__WHAT IS REQUIRED__:
If a line in the data holds the string "erreur", list it.

*** SUPPLIED MATERIAL Section Begins ***

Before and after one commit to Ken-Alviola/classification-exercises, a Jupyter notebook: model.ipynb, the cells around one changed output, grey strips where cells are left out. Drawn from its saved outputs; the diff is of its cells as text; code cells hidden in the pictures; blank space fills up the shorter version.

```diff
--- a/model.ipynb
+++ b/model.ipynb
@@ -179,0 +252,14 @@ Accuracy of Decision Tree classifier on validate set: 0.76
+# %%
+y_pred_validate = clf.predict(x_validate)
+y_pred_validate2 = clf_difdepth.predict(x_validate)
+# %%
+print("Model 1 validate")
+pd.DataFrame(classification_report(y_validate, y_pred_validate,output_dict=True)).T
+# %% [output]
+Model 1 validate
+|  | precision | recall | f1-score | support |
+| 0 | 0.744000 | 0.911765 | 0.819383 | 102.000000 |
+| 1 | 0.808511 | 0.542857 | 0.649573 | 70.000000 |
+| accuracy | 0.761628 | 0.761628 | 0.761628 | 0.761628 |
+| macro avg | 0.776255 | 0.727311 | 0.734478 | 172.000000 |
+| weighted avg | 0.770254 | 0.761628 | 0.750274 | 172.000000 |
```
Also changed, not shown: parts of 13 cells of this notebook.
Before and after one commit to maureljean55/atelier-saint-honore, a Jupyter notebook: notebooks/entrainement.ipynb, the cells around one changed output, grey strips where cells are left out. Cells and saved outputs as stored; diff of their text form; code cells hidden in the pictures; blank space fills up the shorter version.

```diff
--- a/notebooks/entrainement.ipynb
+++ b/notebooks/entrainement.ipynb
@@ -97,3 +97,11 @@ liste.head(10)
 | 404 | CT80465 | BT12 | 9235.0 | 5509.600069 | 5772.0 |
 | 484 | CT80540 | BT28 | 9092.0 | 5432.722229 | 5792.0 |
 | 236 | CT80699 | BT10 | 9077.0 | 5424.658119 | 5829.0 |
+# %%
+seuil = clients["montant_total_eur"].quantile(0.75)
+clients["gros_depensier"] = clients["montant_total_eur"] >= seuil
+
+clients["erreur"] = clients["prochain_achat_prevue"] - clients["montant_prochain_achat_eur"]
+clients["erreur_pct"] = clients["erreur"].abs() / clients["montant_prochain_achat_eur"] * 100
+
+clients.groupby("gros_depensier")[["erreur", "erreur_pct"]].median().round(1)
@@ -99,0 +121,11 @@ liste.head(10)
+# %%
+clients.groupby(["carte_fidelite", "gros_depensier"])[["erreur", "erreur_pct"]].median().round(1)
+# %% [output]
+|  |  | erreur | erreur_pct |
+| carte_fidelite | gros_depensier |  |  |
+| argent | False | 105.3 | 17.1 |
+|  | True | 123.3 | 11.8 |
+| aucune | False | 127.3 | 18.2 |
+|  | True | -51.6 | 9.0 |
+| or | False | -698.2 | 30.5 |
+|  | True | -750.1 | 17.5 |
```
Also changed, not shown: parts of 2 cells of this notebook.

*** SUPPLIED MATERIAL Section Ends ***
*** SUPPLIED MATERIAL Section Begins ***

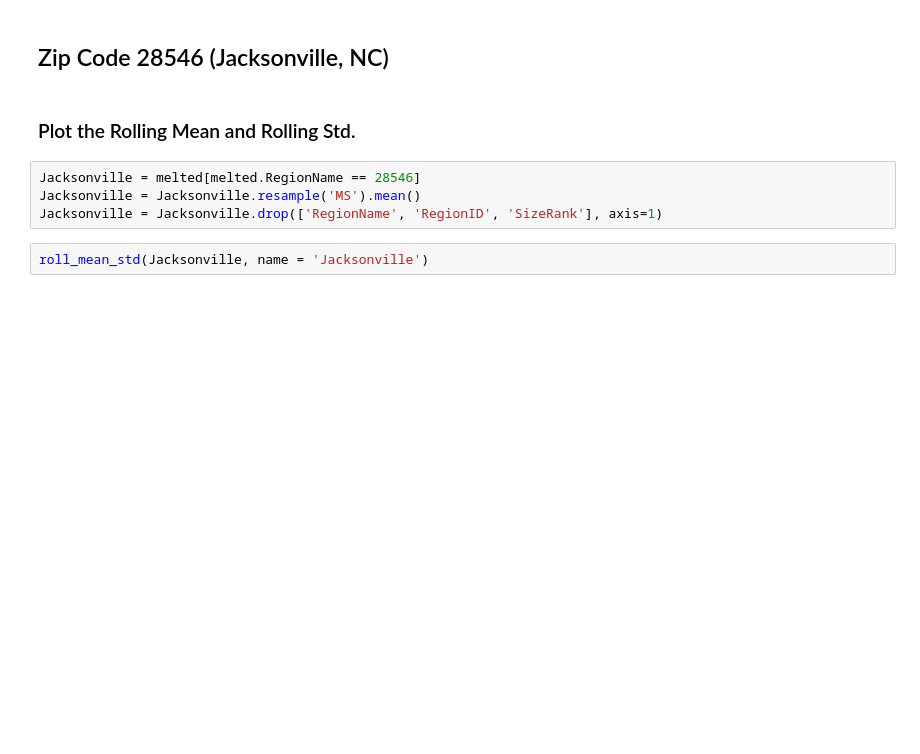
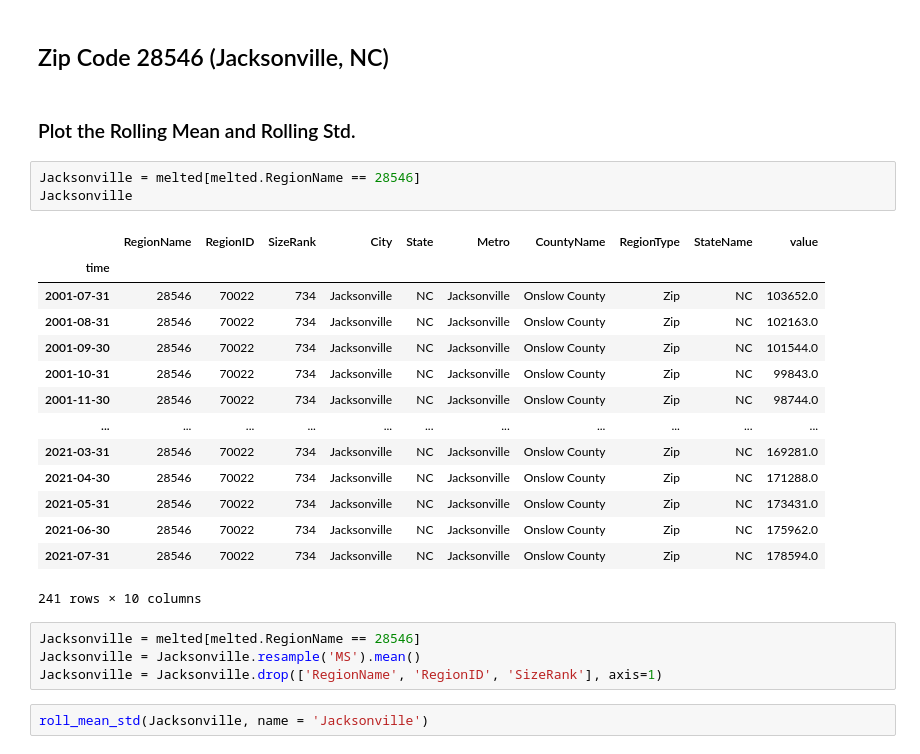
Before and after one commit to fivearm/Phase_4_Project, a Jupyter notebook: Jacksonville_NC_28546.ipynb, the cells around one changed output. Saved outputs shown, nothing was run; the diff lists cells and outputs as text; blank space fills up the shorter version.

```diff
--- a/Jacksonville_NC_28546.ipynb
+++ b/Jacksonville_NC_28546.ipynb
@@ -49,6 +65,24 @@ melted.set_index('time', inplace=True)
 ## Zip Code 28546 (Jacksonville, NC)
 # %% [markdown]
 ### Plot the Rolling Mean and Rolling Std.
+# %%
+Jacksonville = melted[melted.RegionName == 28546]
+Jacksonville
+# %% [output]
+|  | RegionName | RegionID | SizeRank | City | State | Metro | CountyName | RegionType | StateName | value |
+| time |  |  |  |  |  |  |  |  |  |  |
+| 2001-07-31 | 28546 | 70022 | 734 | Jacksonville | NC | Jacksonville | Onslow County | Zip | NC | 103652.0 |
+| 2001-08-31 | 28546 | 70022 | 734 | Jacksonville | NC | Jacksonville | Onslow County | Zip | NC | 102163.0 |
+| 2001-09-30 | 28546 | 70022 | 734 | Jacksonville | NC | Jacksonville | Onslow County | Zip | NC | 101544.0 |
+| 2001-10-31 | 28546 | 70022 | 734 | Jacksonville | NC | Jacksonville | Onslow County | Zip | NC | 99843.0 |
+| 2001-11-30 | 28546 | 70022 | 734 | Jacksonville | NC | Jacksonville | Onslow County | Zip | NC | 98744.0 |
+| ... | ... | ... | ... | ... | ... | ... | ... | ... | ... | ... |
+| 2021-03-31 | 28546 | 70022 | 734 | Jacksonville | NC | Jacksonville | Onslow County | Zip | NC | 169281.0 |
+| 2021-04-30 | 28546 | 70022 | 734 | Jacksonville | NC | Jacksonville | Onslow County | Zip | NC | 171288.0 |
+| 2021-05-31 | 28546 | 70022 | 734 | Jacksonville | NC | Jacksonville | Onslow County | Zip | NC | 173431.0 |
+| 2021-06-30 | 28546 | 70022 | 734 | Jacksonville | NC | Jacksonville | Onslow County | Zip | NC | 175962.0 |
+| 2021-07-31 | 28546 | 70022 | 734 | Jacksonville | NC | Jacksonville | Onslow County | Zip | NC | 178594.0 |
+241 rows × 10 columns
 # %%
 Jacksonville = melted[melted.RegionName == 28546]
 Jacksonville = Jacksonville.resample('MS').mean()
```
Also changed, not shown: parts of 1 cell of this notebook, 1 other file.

*** SUPPLIED MATERIAL Section Ends ***

__OUTPUT__:
+clients["erreur"] = clients["prochain_achat_prevue"] - clients["montant_prochain_achat_eur"]
+clients["erreur_pct"] = clients["erreur"].abs() / clients["montant_prochain_achat_eur"] * 100
+clients.groupby("gros_depensier")[["erreur", "erreur_pct"]].median().round(1)
+clients.groupby(["carte_fidelite", "gros_depensier"])[["erreur", "erreur_pct"]].median().round(1)
+|  |  | erreur | erreur_pct |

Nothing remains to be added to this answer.